Nutrition and diet are always in the news and recently, there has been a lot about the importance of fatty acids, particularly the Omega fats. It has been suggested that most people, while getting enough Omega-6 fatty acids, are deficient in the Omega-3 variety. This is a cause for concern since, in addition to being important for day-to-day functioning of the body, Omega-3 fats seem to protect us against a number of diseases including heart disease, cancer, and Type II Diabetes.
There is also a body of research that suggests that this lopsided Omega-6/Omega-3 ratio may contribute to an increased incidence of clinical depression.
Omega-6 fats are a family of fatty acids that includes the essential fatty acid--linoleic acid. It is the only one in the family that is considered essential, because if you get enough linoleic acid in your diet, your body can manufacture the other Omega-6 fats it needs. Aside from linoleic acid, you may have heard of arachidonic acid, which can be synthesized from linoleic acid.
The main sources of Omega-6 fats are meats and vegetable oils, two big food categories in most western diets. For this reason we are less likely to be deficient in Omega-6 fats, including linoleic acid.
The Omega-3 fats are of more interest to most healthy eating experts, because they are more difficult to find in food. Capitalizing on this concern, food manufacturers have changed the labels on their products to tout the presence of these fatty acids in their products.

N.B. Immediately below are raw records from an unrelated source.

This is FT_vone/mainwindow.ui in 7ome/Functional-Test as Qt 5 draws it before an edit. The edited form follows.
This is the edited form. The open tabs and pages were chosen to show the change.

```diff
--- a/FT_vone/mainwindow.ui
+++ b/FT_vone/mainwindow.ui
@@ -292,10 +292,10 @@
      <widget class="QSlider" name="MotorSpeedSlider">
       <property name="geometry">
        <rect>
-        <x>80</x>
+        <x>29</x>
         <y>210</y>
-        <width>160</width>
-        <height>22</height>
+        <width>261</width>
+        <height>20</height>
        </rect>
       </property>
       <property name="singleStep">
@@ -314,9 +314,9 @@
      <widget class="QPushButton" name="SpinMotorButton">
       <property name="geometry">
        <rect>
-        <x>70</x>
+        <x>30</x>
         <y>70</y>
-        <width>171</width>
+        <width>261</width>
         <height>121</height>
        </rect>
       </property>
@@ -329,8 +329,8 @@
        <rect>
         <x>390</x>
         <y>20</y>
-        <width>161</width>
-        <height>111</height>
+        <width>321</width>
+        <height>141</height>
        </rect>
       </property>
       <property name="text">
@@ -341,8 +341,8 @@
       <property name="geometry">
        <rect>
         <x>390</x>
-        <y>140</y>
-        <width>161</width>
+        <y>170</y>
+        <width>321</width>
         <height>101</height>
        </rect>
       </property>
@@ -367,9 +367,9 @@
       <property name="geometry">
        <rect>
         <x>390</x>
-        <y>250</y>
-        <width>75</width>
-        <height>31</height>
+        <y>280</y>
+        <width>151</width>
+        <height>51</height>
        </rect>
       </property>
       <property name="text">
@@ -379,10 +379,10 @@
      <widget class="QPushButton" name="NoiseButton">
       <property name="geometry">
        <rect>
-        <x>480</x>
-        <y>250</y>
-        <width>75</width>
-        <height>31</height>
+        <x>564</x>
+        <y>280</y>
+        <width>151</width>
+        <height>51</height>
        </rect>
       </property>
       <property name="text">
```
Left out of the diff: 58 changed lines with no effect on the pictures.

Supplements abound that promise to supply your body's need for Omega-3 fats.
The essential member of the Omega-3 family of unsaturated fats is called linolenic acid, (or sometimes alpha-linolenic acid--ALA) again, essential since it can't be made by your body and must be supplied by your diet. If your body has enough linolenic acid, it can make the other Omega-3 fats that it needs to function, including EPA and DHA, which you may have heard about in the news.
Excellent sources of linolenic acid are walnuts, flaxseed, chia seed and fish.
Caveat: To get the most benefit, flaxseed should be ground (A coffee grinder works great for this purpose!)just before consuming, since it will begin to deteriorate as soon as the hull of the seed is broken. For this reason, the ground flaxseed that you see on store shelves is not as good a choice as freshly ground seed.
It is usually recommended that at least 2% of your daily calories be in the form of Omega-3 fats. For a person consuming 2,000 calories a day, this would amount to about 4 grams of Omega 3 fats.